Tuesday, March 20, 2007

Data, data, everywhere

A good and thoughtful follow-up on the Jayco issue this morning by the Globe editorial staff. The final line:

Patients need a reliable source to tell them which institutions do the most to minimize errors and correct those that occur, and have the best outcomes at treating disease.

Who can disagree? But, here is the upshot. There are already tons of public reports about hospital performance on a variety of metrics. Two problems: (1) They are based on administrative (i.e., claims data) rather than more accurate clinical data; and (2) they are way out of date. These numbers might as well not be published at all -- in terms of the useful information they provide to referring doctors and to patients. Think about it, are you going to make a decision about treatment based on numbers that are two years old? The numbers remind me of the accurate, but useless, answer given by the apocryphal student in the exam question displayed above.

The writer says that my proposal for self-reporting is "is no substitute for comparative data from an unbiased source". It is not a substitute, but it is available in real time and it is based on exactly the same data each hospital uses to make decisions about clinical improvement.

I have now heard a lot about the lack of comparability across hospitals. For example, I am told that each place measures central line infections differently. A simple solution: Normalize the results. Let's set June 2006 as the base period for all hospitals, with a value of "1". Each month, show whether the chosen metric has risen or fallen relative to "1". That way, the public can see whether things are getting better or worse in that hospital.
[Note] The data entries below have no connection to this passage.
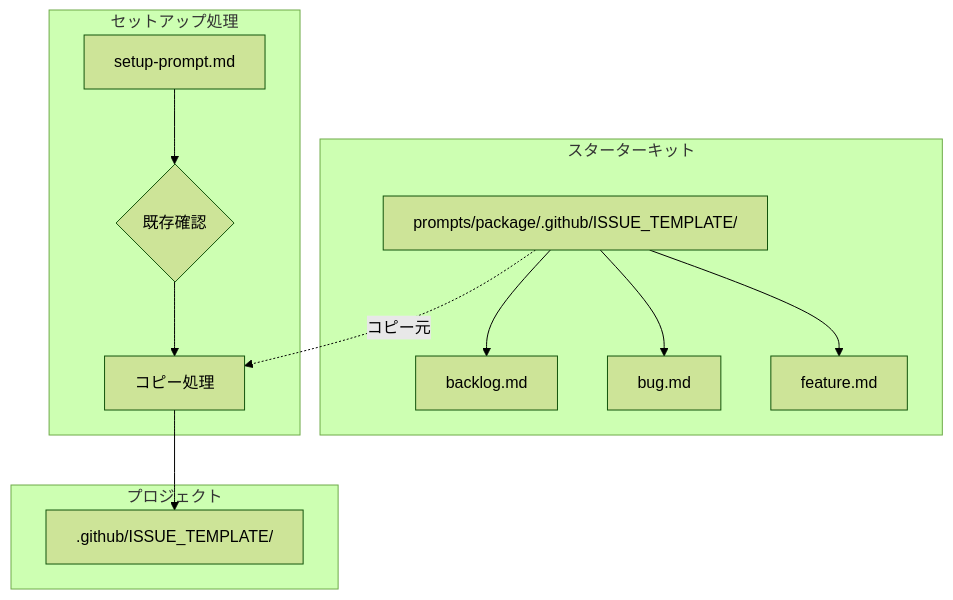
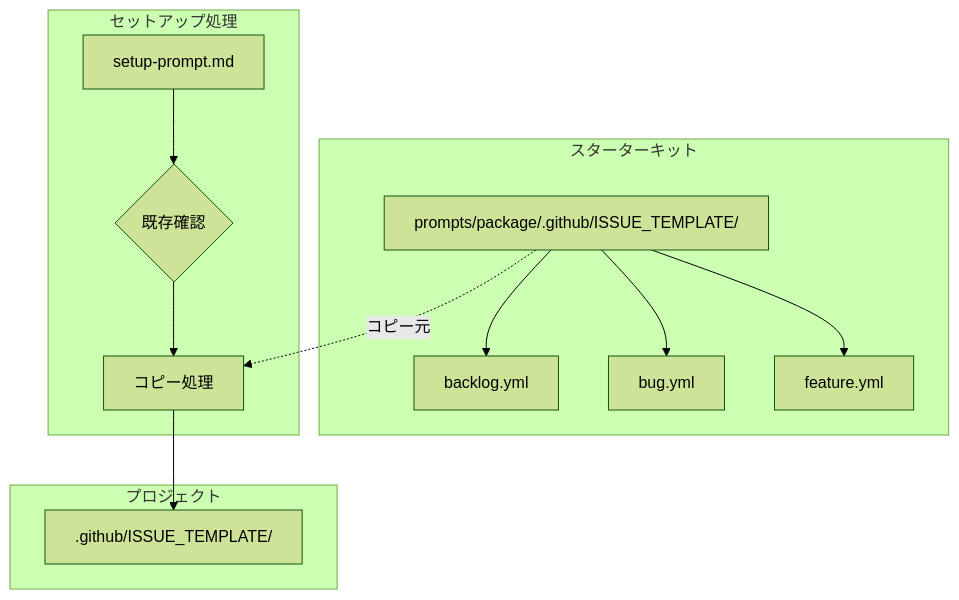
One commit to ikeisuke/ai-dlc-starter-kit changed the diagram in docs/cycles/v1.7.0/design-artifacts/domain-models/003-backlog-issue-templates_domain_model.md. Above: the diagram before and after it, drawn with Mermaid (forest theme). The commit also changed other lines of this file and 1 other file, not shown here.

````diff
--- a/docs/cycles/v1.7.0/design-artifacts/domain-models/003-backlog-issue-templates_domain_model.md
+++ b/docs/cycles/v1.7.0/design-artifacts/domain-models/003-backlog-issue-templates_domain_model.md
@@ -115,22 +121,22 @@
 ```mermaid
 graph TB
     subgraph "スターターキット"
         PKG[prompts/package/.github/ISSUE_TEMPLATE/]
-        PKG --> BL[backlog.md]
-        PKG --> BG[bug.md]
-        PKG --> FT[feature.md]
+        PKG --> BL[backlog.yml]
+        PKG --> BG[bug.yml]
+        PKG --> FT[feature.yml]
     end
 
     subgraph "セットアップ処理"
         SETUP[setup-prompt.md]
         SETUP --> CHECK{既存確認}
         CHECK --> COPY[コピー処理]
     end
 
     subgraph "プロジェクト"
         PROJ[.github/ISSUE_TEMPLATE/]
     end
 
     COPY --> PROJ
     PKG -.->|コピー元| COPY
 ```
````
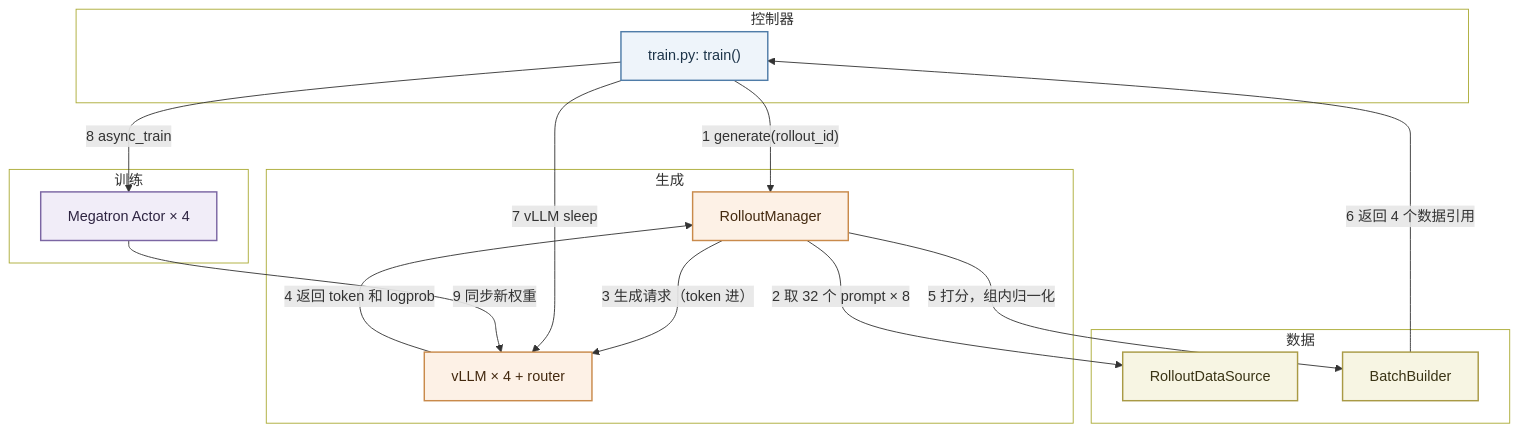
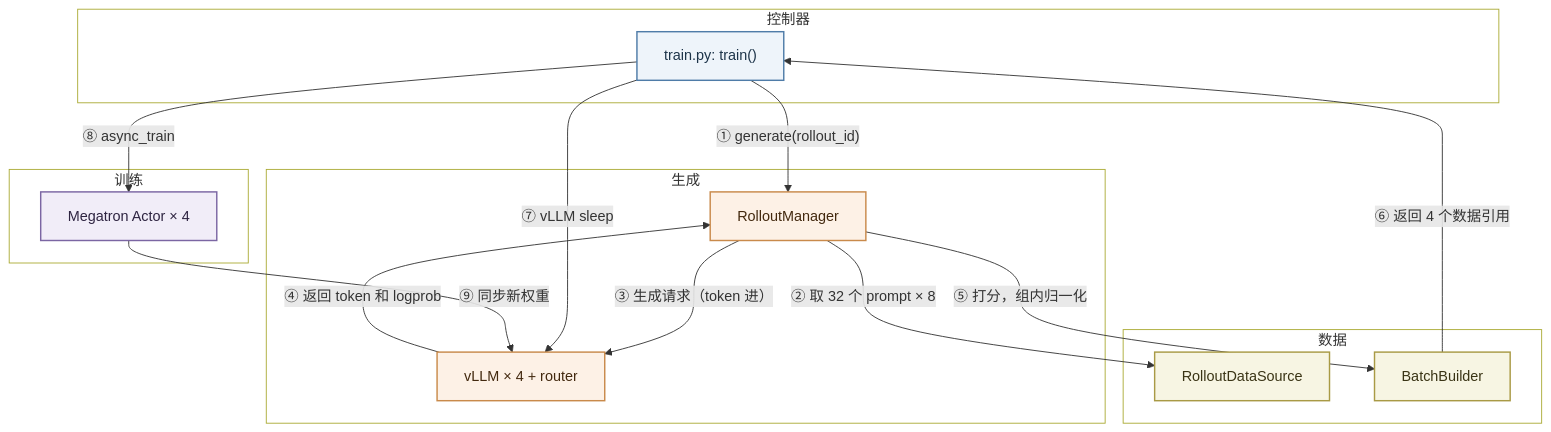
One commit to lxy-alexander/VoidIndex changed the first of 3 diagrams in src/content/posts/vime-arch.md. Above: the diagram before and after it, drawn with Mermaid. The commit also changed other lines of this file and 8 other files, not shown here.

Commit message:
Use circled step numbers in architecture diagrams

````diff
--- a/src/content/posts/vime-arch.md
+++ b/src/content/posts/vime-arch.md
@@ -30,38 +30,38 @@
 ```mermaid
 flowchart TB
     subgraph CTRL["控制器"]
         T["train.py: train()"]
     end
     subgraph GEN["生成"]
         RM["RolloutManager"]
         VL["vLLM × 4 + router"]
     end
     subgraph DATA["数据"]
         DS["RolloutDataSource"]
         BB["BatchBuilder"]
     end
     subgraph TRAIN["训练"]
         A["Megatron Actor × 4"]
     end
-    T -- "1 generate(rollout_id)" --> RM
-    RM -- "2 取 32 个 prompt × 8" --> DS
-    RM -- "3 生成请求（token 进）" --> VL
-    VL -- "4 返回 token 和 logprob" --> RM
-    RM -- "5 打分，组内归一化" --> BB
-    BB -- "6 返回 4 个数据引用" --> T
-    T -- "7 vLLM sleep" --> VL
-    T -- "8 async_train" --> A
-    A -- "9 同步新权重" --> VL
+    T -- "① generate(rollout_id)" --> RM
+    RM -- "② 取 32 个 prompt × 8" --> DS
+    RM -- "③ 生成请求（token 进）" --> VL
+    VL -- "④ 返回 token 和 logprob" --> RM
+    RM -- "⑤ 打分，组内归一化" --> BB
+    BB -- "⑥ 返回 4 个数据引用" --> T
+    T -- "⑦ vLLM sleep" --> VL
+    T -- "⑧ async_train" --> A
+    A -- "⑨ 同步新权重" --> VL
     style CTRL fill:transparent
     style GEN fill:transparent
     style DATA fill:transparent
     style TRAIN fill:transparent
     classDef ctrl fill:#EEF4FA,stroke:#4F7CA8,stroke-width:1.6px,color:#1D3449
     classDef gen fill:#FDF1E6,stroke:#C98A4B,stroke-width:1.6px,color:#43290F
     classDef data fill:#F7F5E3,stroke:#A99A45,stroke-width:1.6px,color:#3A3415
     classDef train fill:#F1EDF8,stroke:#7B66A3,stroke-width:1.6px,color:#2E2441
     class T ctrl
     class RM,VL gen
     class DS,BB data
     class A train
 ```
````
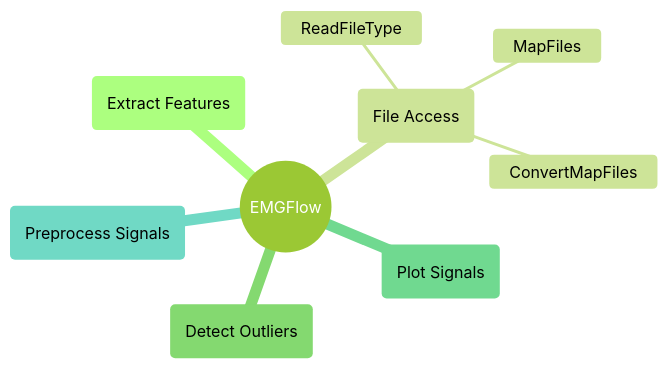
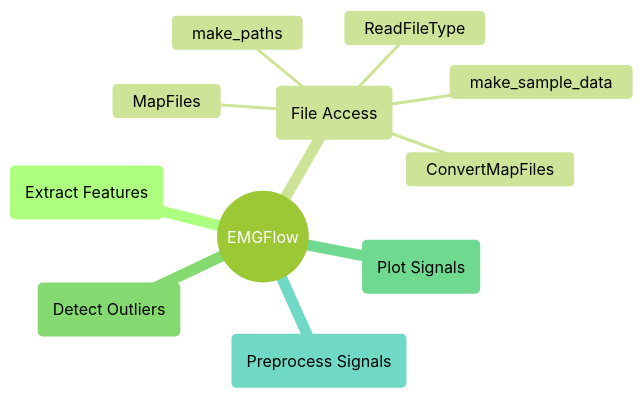
The diagram in docs/reference/file-access.md (WiIIson/EMGFlow-Python-Package), drawn with Mermaid (forest theme) before and after one commit. The commit also changed other lines of this file and 3 other files, not shown here.

````diff
--- a/docs/reference/file-access.md
+++ b/docs/reference/file-access.md
@@ -7,12 +7,14 @@
 ```mermaid
 mindmap
     root((EMGFlow))
         EF(Extract Features)
         FA(File Access)
+            make_paths
+            make_sample_data
             ReadFileType
             MapFiles
             ConvertMapFiles
         DO(Detect Outliers)
         PlS(Plot Signals)
         PrS(Preprocess Signals)
 ```
````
You know, what is striking about this "debate" is the lack of criticism I have received on this blog about this kind of proposal. Indeed, most comments have been quite favorable. If you folks out there who think it is stupid, useless, or otherwise bad would just submit comments (even anonymously), all of our readers would have a chance to judge for themselves. Are you that reluctant to engage here on the issue for fear of giving credibility to this medium (i.e, a blog)? Please: I won't be offended by disagreement. We work in academic medical centers, where open discourse is to be encouraged and treasured. (See the marvelous comments below on an even more controversial subject to understand how vibrant the conversation can be.)

All right, call the MSPCA: I am beating this horse past death!

And a note to the interns, mentioned below: Please read through the various postings and comments on this topic. It will be the major issue facing hospitals during your residency and after. Perhaps your arrival in our institutions will help us all come up with better solutions!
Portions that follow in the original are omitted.